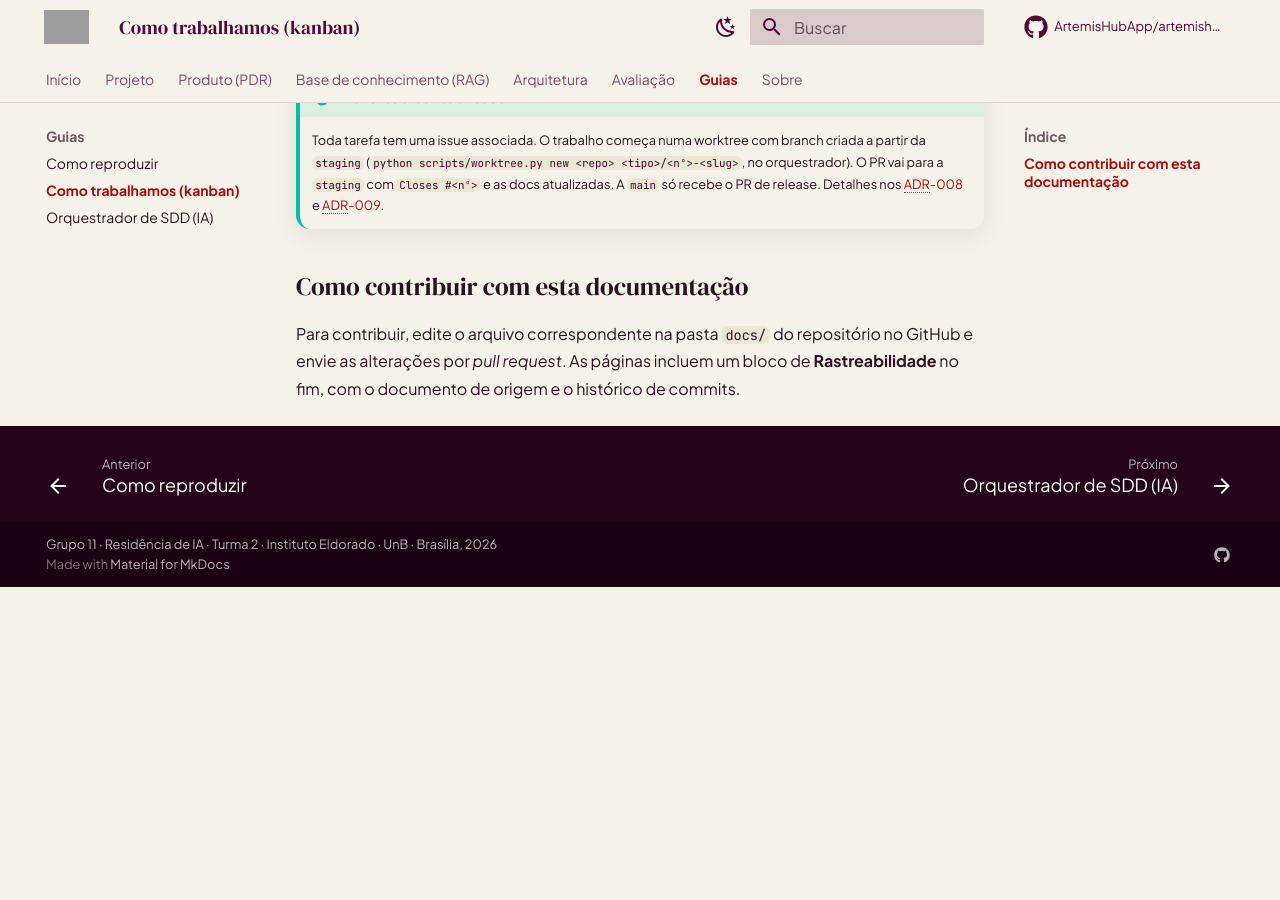
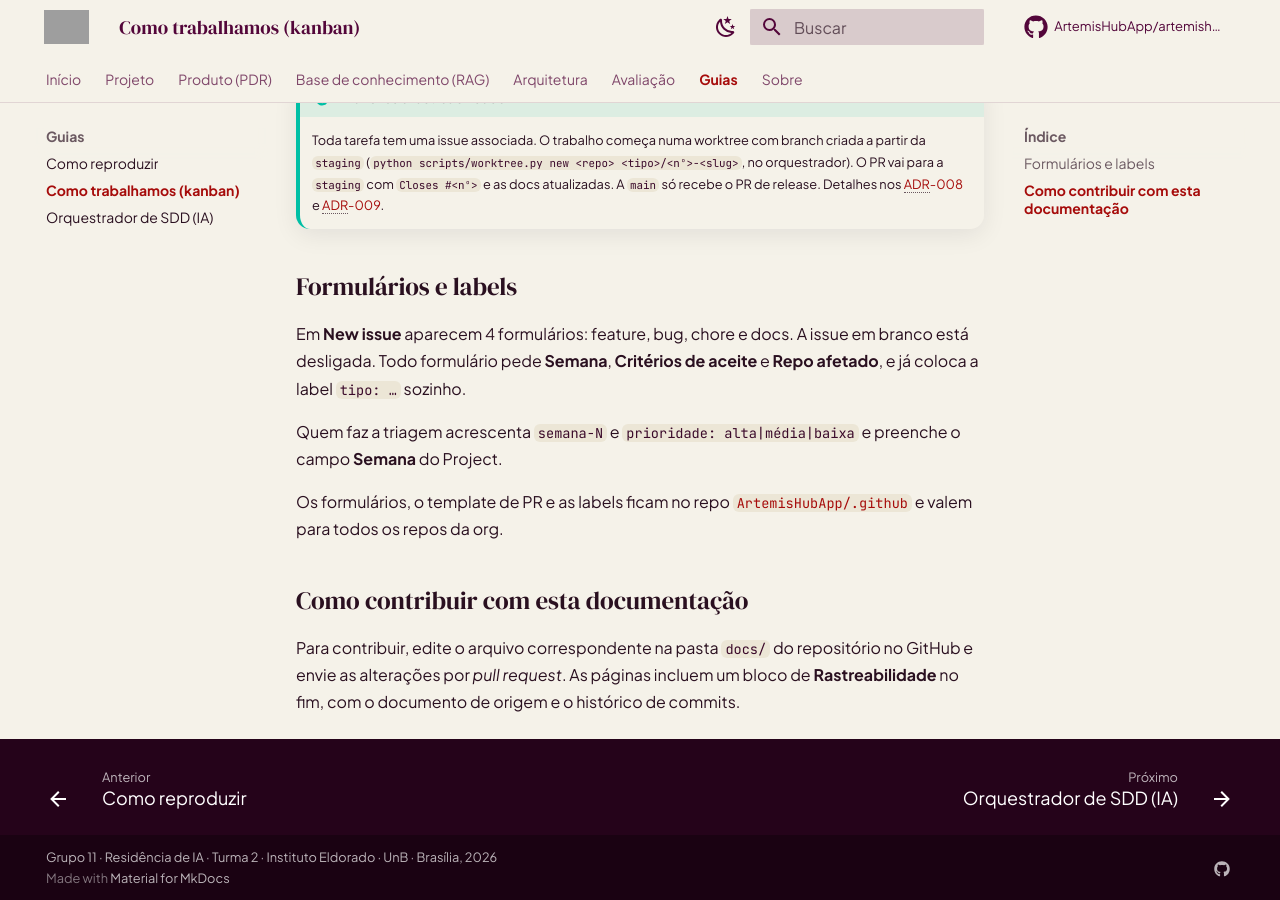
Before and after one commit to ArtemisHubApp/artemishub_docs, an MkDocs documentation site: the page built from docs/guias/kanban.md, in a window 1280 px wide and 900 px high, scrolled down 836 px. Built offline with MkDocs 1.6.1 and Material for MkDocs 9.7.7, drawn with Linux system fonts in a browser that asks for light colours; comment, search, counter and statistics services are not loaded; before the commit the page ends 1423 px from its top, so only the background shows below that; grey boxes are pictures that could not be loaded.

Commit message:
docs: guia do kanban com formulários e labels
Co-Authored-By: Claude Opus 5.5 <noreply@anthropic.com>

```diff
--- a/docs/guias/kanban.md
+++ b/docs/guias/kanban.md
@@ -34,6 +34,14 @@ Com o PR aprovado o card vai para **Testing**; após o merge, para **Done**.
 !!! tip "Branches e rastreabilidade"
     Toda tarefa tem uma issue associada. O trabalho começa numa worktree com branch criada a partir da `staging` (`python scripts/worktree.py new <repo> <tipo>/<nº>-<slug>`, no orquestrador). O PR vai para a `staging` com `Closes #<nº>` e as docs atualizadas. A `main` só recebe o PR de release. Detalhes nos [ADR-008](../adr/008-staging-e-worktrees.md) e [ADR-009](../adr/009-higiene-github.md).
 
+## Formulários e labels
+
+Em **New issue** aparecem 4 formulários: feature, bug, chore e docs. A issue em branco está desligada. Todo formulário pede **Semana**, **Critérios de aceite** e **Repo afetado**, e já coloca a label `tipo: …` sozinho.
+
+Quem faz a triagem acrescenta `semana-N` e `prioridade: alta|média|baixa` e preenche o campo **Semana** do Project.
+
+Os formulários, o template de PR e as labels ficam no repo [`ArtemisHubApp/.github`](https://github.com/ArtemisHubApp/.github) e valem para todos os repos da org.
+
 ## Como contribuir com esta documentação
 
 Para contribuir, edite o arquivo correspondente na pasta `docs/` do repositório no GitHub e envie as alterações por *pull request*. As páginas incluem um bloco de **Rastreabilidade** no fim, com o documento de origem e o histórico de commits.
```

→ Your instructions: The number of lines in the data that hold "Semana" must be the entire answer.

→ Task output: 2